In the age of modern IT, there’s no right or wrong choice when it comes to wired vs wireless networks. Both types of networks have their advantages and disadvantages, and the final choice comes down to what is best for your business. Hybrid working is huge at the moment, and it’s set to become even more popular. This means that wireless networks may rise in popularity also, due to how they enhance mobility, however, this may not be the case for businesses who work strictly from the office.
Let’s take a closer look at some of the pros and cons of these kinds of networks.
Advantages of Wireless Networks
Cost: The cost of a wireless network is generally far less than its wired counterpart. Typically, wireless network setup requires fewer switches, cables, routers and general hardware which makes it cheaper from the get-go. Furthermore, these kinds of networks are usually set up more quickly than wired networks. These things together mean that they’re relatively inexpensive from the outset.
BYOD and Hybrid Working: In the age of hybrid and home working, it’s more common for work places to implement a BYOD (Bring Your Own Device) policy. With a wireless network, this is easier to implement as it means that employees can seamlessly connect to the network with their devices without having to worry about connecting via wires and cables.
Mobility:With a wireless network, employees can connect from anywhere in the office. This boosts productivity as there’s no need to wait around for something to download at a desk. Work can move easily from the desk to the boardroom and beyond. Wireless networks facilitate collaboration as teams don’t have to rely on working within the constraints of cables to stay online.
Disadvantages of Wireless Networks
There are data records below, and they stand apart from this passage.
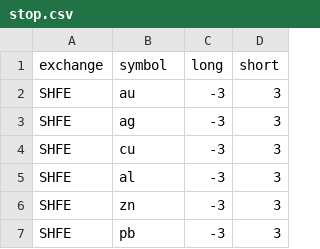
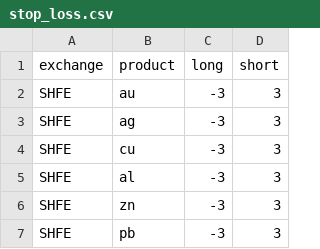
Before and after one commit to BruceFrankWong/FuturesWorkshop, a CSV file: FuturesWorkshop/settings/stop_loss.csv (was FuturesWorkshop/settings/stop.csv), drawn as a sheet; only a part is shown.

Commit message:
Refactoring variable <CONFIGS>, config file <product.csv>, <stop_loss.csv>, config.py and its test.

```diff
--- a/FuturesWorkshop/settings/stop.csv
+++ b/FuturesWorkshop/settings/stop_loss.csv
@@ -1,2 +1,2 @@
-exchange,symbol,long,short
+exchange,product,long,short
 SHFE,au,-3,3
```
Also changed, not shown: FuturesWorkshop/settings/product.csv, 2 other files.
Speed:In general, wireless networks are slower than their wired counterpart. This is because the network is dependent on the maximum speed capacity of your configuration, and many devices connecting at the same time can often slow things down. This can be fixed by using a hybrid solution that uses both wired and wireless networks.
Reliability:Signal speed and strength can vary when using a wireless network. They can be prone to interference, and this is what can cause the variation in signal. Furthermore, dead spots and obstructions can be an issue. Although wireless networks can facilitate movement and collaboration within a team, it’s important to be aware of any potential downfalls in your location that could cause sketchy signal.
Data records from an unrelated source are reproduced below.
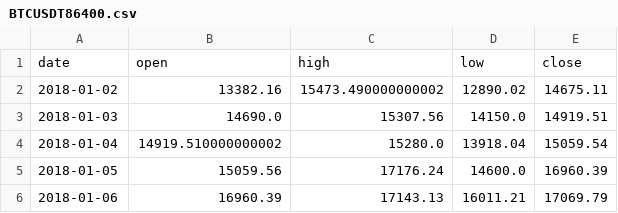
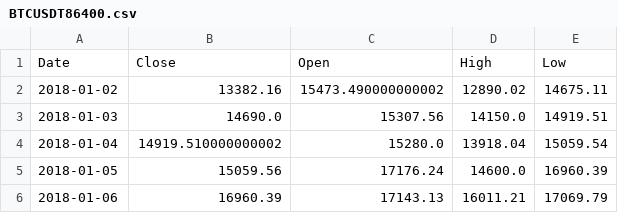
Before and after one commit to yoonus-k/Stock_AI_Predictor, a CSV file: Data/BTCUSDT86400.csv, drawn as a sheet; only a part is shown.

Commit message:
Data, db

```diff
--- a/Data/BTCUSDT86400.csv
+++ b/Data/BTCUSDT86400.csv
@@ -1,2 +1,2 @@
-date,open,high,low,close
+Date,Close,Open,High,Low
 2018-01-02,13382.16,15473.490000000002,12890.02,14675.11
```
Also changed, not shown: 5 other files.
Security: Without proper practices in place, wireless networks can be less secure than wired networks. This is because as signals get transmitted through the air, they are easier to intercept. Although this seems worrying, with encryption technology, firewalls and proper training in place, the benefits outweigh the risks, and wireless networks can still be used safely within a business.
Advantages of Wired Networks
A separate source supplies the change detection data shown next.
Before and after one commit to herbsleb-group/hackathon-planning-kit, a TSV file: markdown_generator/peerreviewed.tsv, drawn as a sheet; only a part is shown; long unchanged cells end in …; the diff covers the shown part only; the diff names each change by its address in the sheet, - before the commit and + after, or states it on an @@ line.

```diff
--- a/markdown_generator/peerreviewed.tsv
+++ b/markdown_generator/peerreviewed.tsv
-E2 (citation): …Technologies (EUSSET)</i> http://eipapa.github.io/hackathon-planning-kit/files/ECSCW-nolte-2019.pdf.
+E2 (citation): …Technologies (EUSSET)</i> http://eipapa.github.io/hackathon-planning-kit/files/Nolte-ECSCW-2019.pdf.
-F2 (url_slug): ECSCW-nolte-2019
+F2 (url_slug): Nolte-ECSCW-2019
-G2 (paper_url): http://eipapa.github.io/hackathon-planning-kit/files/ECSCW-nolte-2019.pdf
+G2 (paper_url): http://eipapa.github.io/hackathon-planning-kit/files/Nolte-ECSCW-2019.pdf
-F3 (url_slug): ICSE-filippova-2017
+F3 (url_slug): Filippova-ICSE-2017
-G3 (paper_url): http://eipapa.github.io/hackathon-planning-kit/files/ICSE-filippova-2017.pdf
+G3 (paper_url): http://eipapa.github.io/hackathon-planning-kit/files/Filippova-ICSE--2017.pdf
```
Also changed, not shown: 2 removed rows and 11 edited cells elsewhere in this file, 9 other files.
Reliability:When installed correctly, a wired network is one of the most reliable and stable network types. They don’t suffer interference in the same way as a wireless network, and connectivity issues are far rarer.
Visibility: Unlike wireless networks, wired networks are not visible to devices on other networks. It’s this visibility (or lack thereof) that makes wired networks safer and less likely to suffer interference. Furthermore, communication between devices on the network is quick and simple, and grants network admins a high level of control so that the network remains safe continually.
Speed: Wired networks are generally the fastest type of network, and they’re significantly faster than their wireless counterparts. Due to each device being connected via a separate cable, users don’t have to worry about connectivity and getting bogged down due to the volume of people on the network. Furthermore, wired networks have a limited and controlled set of users; in other words, they don’t take on more than they can handle.
Disadvantages of Wired Networks
Mobility:Unlike a wireless network which allows you to move and work freely, a wired network does not offer the same level of mobility. Generally, they’re quite inflexible so moving locations can prove tricky. If you do need to move, often, the only option is to run extra cables and install new switches which can be inconvenient and time consuming.
Installation: As there is more hardware to install, a wired network can be an inconvenience when it is brand new. Installation can take a while depending on the size of your network, and the number of components that are required. However, this is not an issue after installation and unless there is major work to be done, you don’t have to deal with it regularly.
Maintenance: Smaller networks may not need a server, but larger networks tend to. This increases the need for maintenance and staffing to ensure that everything runs as it should. At least to begin with, this can also be in convenient. There is a solution though, and managed network providers can take over the maintenance and installation for you, lessening the disruptions.
Overall, there are pros and cons to both types of networks, and ultimately it depends on your business and your needs. The best way to get the most from your IT is to talk to an expert. If you’d like to learn more on how to get the most from your networks, book a consultation with us today.